“A paper,” he says quietly. “Um we are supposed to analyze this…this short story and talk about how the character changes…” Tentatively, he places a hand on top of his printed pages.

“Cool, what story?”

“Um…The Cathedral, by Raymond Carver.”

Who’s Raymond Carver? What is “The Cathedral” about? Well, I haven’t read it, but I’ve read analyses of it. Georgina Kleege mentions the story in Sight Unseen, her book about cultural representations of blindness. Thomas Foster cites it in How to Read Literature like a Professor; he discusses the famous meatloaf scene where the unnamed narrator sees Robert, the blind character, using a fork and knife like a normal person. The quick-and-dirty version of “The Cathedral” runs like this: a bigoted, narrow-minded drunk confronts his stereotypes of blindness (or “the blinds” as he calls them) when his wife’s blind friend, Robert, comes to spend the night. Robert and Narrator share the experience of eating a fantastic meatloaf, smoking dope, and drawing a cathedral—collectively, these experiences show Narrator that Blindies Are People Too!

(Please note, I am not knocking Carver at all. Actually, “The Cathedral” isn’t a bad story; it’s just responding to a cultural need.)

So the student sits across from me, fidgeting and fumbling with his school supplies, and I try to imagine the awkwardness of his inner dialogue. “I came to the center to get help with a paper about a guy confronting the negative stereotypes of blindness…and I got a blind tutor. Thanks, Fate! I wonder if she likes meatloaf…”

Slowly, I nod and smile at him. “What are some of your concerns with your essay?” When he doesn’t immediately respond, I gently prompt, “Style? Grammar? Structure? Do you have the rubrics or assignment instructions?”

“Grammar, I guess. No, I don’t have the rubrics.”

“OK, then we’ll just read through and look at everything,” I assure him. I slide his paper across the table and pick it up. I bring the pages close to my face to read the small, double spaced lines.

Well, this isn’t the first time I’ve come cane-to-cane with cultural representations of blindness. As a lover and writer of poetry, I’m always running into Homer and John Milton. As a singer, I’m forever meeting up with Stevie, Ray, and Diane Schuur. Know any blind painters? I can’t think of any. Good thing I’m not much of a painting enthusiast!

There’s a blind girl in a Dickens story that irritates me. She and her father live in poverty, but, to soothe or entertain her, he tells her false stories about their living conditions. Here, I think, Dickens, you didn’t know any real blindies, did you? I wouldn’t fall for a hoax like that! Couldn’t she tell their house was cold?

Literature is full of blindies who don’t act like blindies—characters probably written by people who couldn’t tell braille from Morse code! So I’m thankful for Robert, because he enjoys his meatloaf. I’ve enjoyed meatloaf before. All blindies have.

I’d certainly prefer to meet Robert in a student’s paper. I was once editing a novel-length work for another student, when she dropped the aphorism, “Blind people’s lives are so much simpler, because they can’t see the material concerns of the world.” Ah, that sounds rather like Dickens and his angelic little blind girl! She doesn’t care that Daddy can’t afford food or coal, because she’s blind! And blind people can’t see food or warmth, so they don’t worry about such things.

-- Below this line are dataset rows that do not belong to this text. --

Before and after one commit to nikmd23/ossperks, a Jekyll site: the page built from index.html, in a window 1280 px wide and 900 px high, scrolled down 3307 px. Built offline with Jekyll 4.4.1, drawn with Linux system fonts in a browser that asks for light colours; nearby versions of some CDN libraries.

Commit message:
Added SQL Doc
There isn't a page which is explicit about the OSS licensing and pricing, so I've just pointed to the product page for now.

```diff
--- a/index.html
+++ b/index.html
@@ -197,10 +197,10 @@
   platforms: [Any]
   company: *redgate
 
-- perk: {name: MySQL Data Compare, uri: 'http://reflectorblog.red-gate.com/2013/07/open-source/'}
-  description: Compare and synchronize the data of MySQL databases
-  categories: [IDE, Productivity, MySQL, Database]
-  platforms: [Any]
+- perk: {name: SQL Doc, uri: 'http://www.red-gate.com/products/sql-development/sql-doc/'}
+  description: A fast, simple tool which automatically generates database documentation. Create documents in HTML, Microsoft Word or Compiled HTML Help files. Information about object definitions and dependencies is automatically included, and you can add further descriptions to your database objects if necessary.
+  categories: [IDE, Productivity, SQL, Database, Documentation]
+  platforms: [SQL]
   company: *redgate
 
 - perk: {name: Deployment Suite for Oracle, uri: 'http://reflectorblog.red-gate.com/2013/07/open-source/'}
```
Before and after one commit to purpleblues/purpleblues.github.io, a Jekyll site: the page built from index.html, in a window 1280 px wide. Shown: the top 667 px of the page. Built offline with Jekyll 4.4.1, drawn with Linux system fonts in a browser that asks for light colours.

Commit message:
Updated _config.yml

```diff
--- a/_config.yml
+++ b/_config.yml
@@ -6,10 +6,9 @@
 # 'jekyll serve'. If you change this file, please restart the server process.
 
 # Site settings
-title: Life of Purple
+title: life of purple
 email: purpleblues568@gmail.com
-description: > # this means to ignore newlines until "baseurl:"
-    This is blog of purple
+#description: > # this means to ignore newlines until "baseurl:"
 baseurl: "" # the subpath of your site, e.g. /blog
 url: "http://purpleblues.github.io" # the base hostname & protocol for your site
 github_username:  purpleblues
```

I took my revenge when I met my client face-to-face. Prior to our meeting, we corresponded only by email. She had no idea that her editor, recommended by English department faculty, was blind. When she approached me in the lobby, I stood up to greet her, unfolding my cane. Her initial silence and subsequent awkwardness were quite rewarding.

So, this is a thank you to the God of Literary Representations of Blindness. May He continue to cast the users and abusers of these caricatures into my path, because they bring me much laughter.